Illinois resident employees should complete form IL-W-4 to record the number of allowances they are entitled to claim. If your employee fails to provide this form, you must withhold tax as if no allowances were claimed.

Illinois has reciprocal taxing agreements with some neighboring states. Employees residing in Iowa, Kentucky, Michigan, and Wisconsin should complete IL-W-5-NR to claim that they are a non-resident and are exempt from Illinois withholding.

Does Illinois have unemployment tax?

Most for-profit businesses in Illinois are subject to paying unemployment tax as soon as:

  • You have at least $1,500 in employee wages in a calendar quarter, or employed at least one person for 20 weeks in a year; or
  • You have paid $20,000 in cash wages in a quarter or employed at least ten workers for 20 weeks in a year for farm work; or
  • You have paid at least $1,000 in employee earnings due to domestic work in a calendar quarter.

As of January 1, 2022, the Illinois unemployment tax rate ranges from 0.725% to 7.625%. Rates are based on several factors, including your industry and the amount of previous benefits paid to unemployed workers. The taxable wage base is $12,960 per employee for 2022.
You pay your unemployment tax quarterly via the Illinois MyTax portal or by mailing forms and payments to the Illinois Department of Employment Security.

What is the salary threshold in Illinois?

Because the state of Illinois doesn’t have its own salary threshold, it adheres to the federal salary threshold, which is now $684 per week (equivalent to $35,568 per year for a full-year worker). The Department of Labor permits employers to count some bonuses, commissions, and other incentive payments toward meeting the standard salary level (up to 10%). Employees who earn at least $107,432 per year may qualify as “highly compensated.” See this Department of Labor fact sheet for details.

What are important Illinois payroll tax laws for salaried employees?

Salary deductions

Illinois employers can make salary deductions from their exempt employee’s earnings in compliance with federal or Illinois law. Some examples of salary deductions for Illinois salaried employees include:

  • When required by law (taxes)
  • Valid legal withholdings or wage garnishments
  • Any written consent from the employee
  • Any employee benefits sponsored by the employer (union dues, health, retirement, etc.)
New hires

You have up to 20 days after your new hire’s first day to report them to Illinois’s New Hire Directory.

Paychecks, including final paychecks

Exempt employees must be paid at least once a month. All non-exempt salaried employees must be paid at least semi-monthly. 
If your salaried employee terminates employment (for whatever reason—voluntarily or involuntarily) with your business, the employee must receive their final paycheck no later than the next scheduled payday. The last paycheck should include all bonuses, commissions, vacation pay, and wages.

Workers’ compensation
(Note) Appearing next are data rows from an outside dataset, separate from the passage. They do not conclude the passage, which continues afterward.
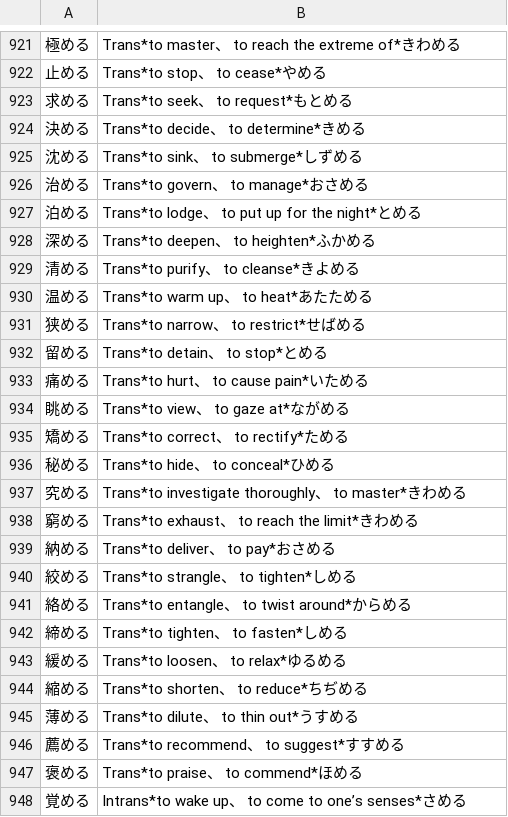
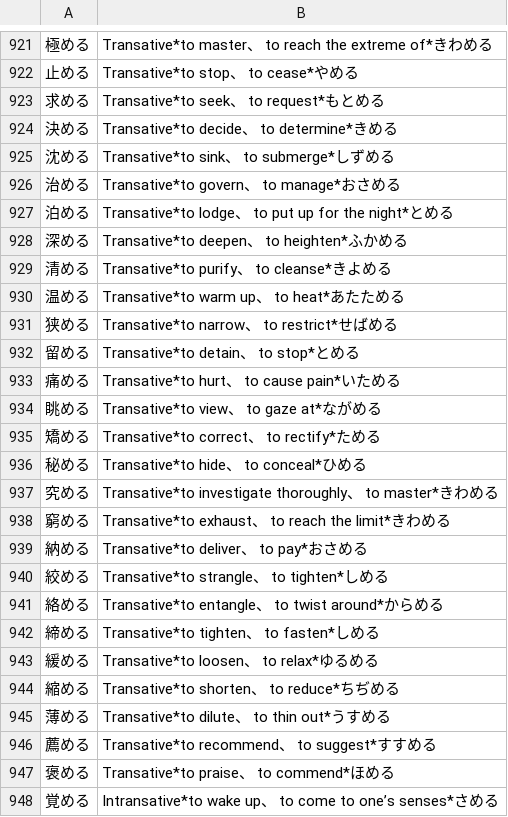
Before and after one commit to rqueztech/KanjiFrequencyAssistant, a CSV file: resources/KunyomiTransatives.csv, drawn as a sheet; only a part is shown, gaps mark what is left out; the diff covers the shown part only.

```diff
--- a/resources/KunyomiTransatives.csv
+++ b/resources/KunyomiTransatives.csv
@@ -921,28 +921,28 @@
-極める,Trans*to master、 to reach the extreme of*きわめる
-止める,Trans*to stop、 to cease*やめる
-求める,Trans*to seek、 to request*もとめる
-決める,Trans*to decide、 to determine*きめる
-沈める,Trans*to sink、 to submerge*しずめる
-治める,Trans*to govern、 to manage*おさめる
-泊める,Trans*to lodge、 to put up for the night*とめる
-深める,Trans*to deepen、 to heighten*ふかめる
-清める,Trans*to purify、 to cleanse*きよめる
-温める,Trans*to warm up、 to heat*あたためる
-狭める,Trans*to narrow、 to restrict*せばめる
-留める,Trans*to detain、 to stop*とめる
-痛める,Trans*to hurt、 to cause pain*いためる
-眺める,Trans*to view、 to gaze at*ながめる
-矯める,Trans*to correct、 to rectify*ためる
-秘める,Trans*to hide、 to conceal*ひめる
-究める,Trans*to investigate thoroughly、 to master*きわめる
-窮める,Trans*to exhaust、 to reach the limit*きわめる
-納める,Trans*to deliver、 to pay*おさめる
-絞める,Trans*to strangle、 to tighten*しめる
-絡める,Trans*to entangle、 to twist around*からめる
-締める,Trans*to tighten、 to fasten*しめる
-緩める,Trans*to loosen、 to relax*ゆるめる
-縮める,Trans*to shorten、 to reduce*ちぢめる
-薄める,Trans*to dilute、 to thin out*うすめる
-薦める,Trans*to recommend、 to suggest*すすめる
-褒める,Trans*to praise、 to commend*ほめる
-覚める,Intrans*to wake up、 to come to one’s senses*さめる
+極める,Transative*to master、 to reach the extreme of*きわめる
+止める,Transative*to stop、 to cease*やめる
+求める,Transative*to seek、 to request*もとめる
+決める,Transative*to decide、 to determine*きめる
+沈める,Transative*to sink、 to submerge*しずめる
+治める,Transative*to govern、 to manage*おさめる
+泊める,Transative*to lodge、 to put up for the night*とめる
+深める,Transative*to deepen、 to heighten*ふかめる
+清める,Transative*to purify、 to cleanse*きよめる
+温める,Transative*to warm up、 to heat*あたためる
+狭める,Transative*to narrow、 to restrict*せばめる
+留める,Transative*to detain、 to stop*とめる
+痛める,Transative*to hurt、 to cause pain*いためる
+眺める,Transative*to view、 to gaze at*ながめる
+矯める,Transative*to correct、 to rectify*ためる
+秘める,Transative*to hide、 to conceal*ひめる
+究める,Transative*to investigate thoroughly、 to master*きわめる
+窮める,Transative*to exhaust、 to reach the limit*きわめる
+納める,Transative*to deliver、 to pay*おさめる
+絞める,Transative*to strangle、 to tighten*しめる
+絡める,Transative*to entangle、 to twist around*からめる
+締める,Transative*to tighten、 to fasten*しめる
+緩める,Transative*to loosen、 to relax*ゆるめる
+縮める,Transative*to shorten、 to reduce*ちぢめる
+薄める,Transative*to dilute、 to thin out*うすめる
+薦める,Transative*to recommend、 to suggest*すすめる
+褒める,Transative*to praise、 to commend*ほめる
+覚める,Intransative*to wake up、 to come to one’s senses*さめる
```
Also changed, not shown: 122 edited cells elsewhere in this file.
Requirements to obtain Workers’ Compensation vary by state, this table outlines some of these requirements. If you determine that your company is required to purchase Workers’ Compensation insurance in your state, learn how to sign up for this insurance with Gusto. Sometimes, companies get a request for a workers’ comp audit. Head to this article and click the workers’ comp audit reports dropdown for more information.

Federal payroll taxes

What federal taxes do I pay to the IRS?

Federal income tax

Employers must withhold federal income tax from employees’ pay, unless exempt. Each employee’s Form W-4 will differ based on their filing status and dependents, among other details—so the amount of income tax withheld will vary.

These forms do not need to be sent to the IRS, but should be kept for your recordkeeping.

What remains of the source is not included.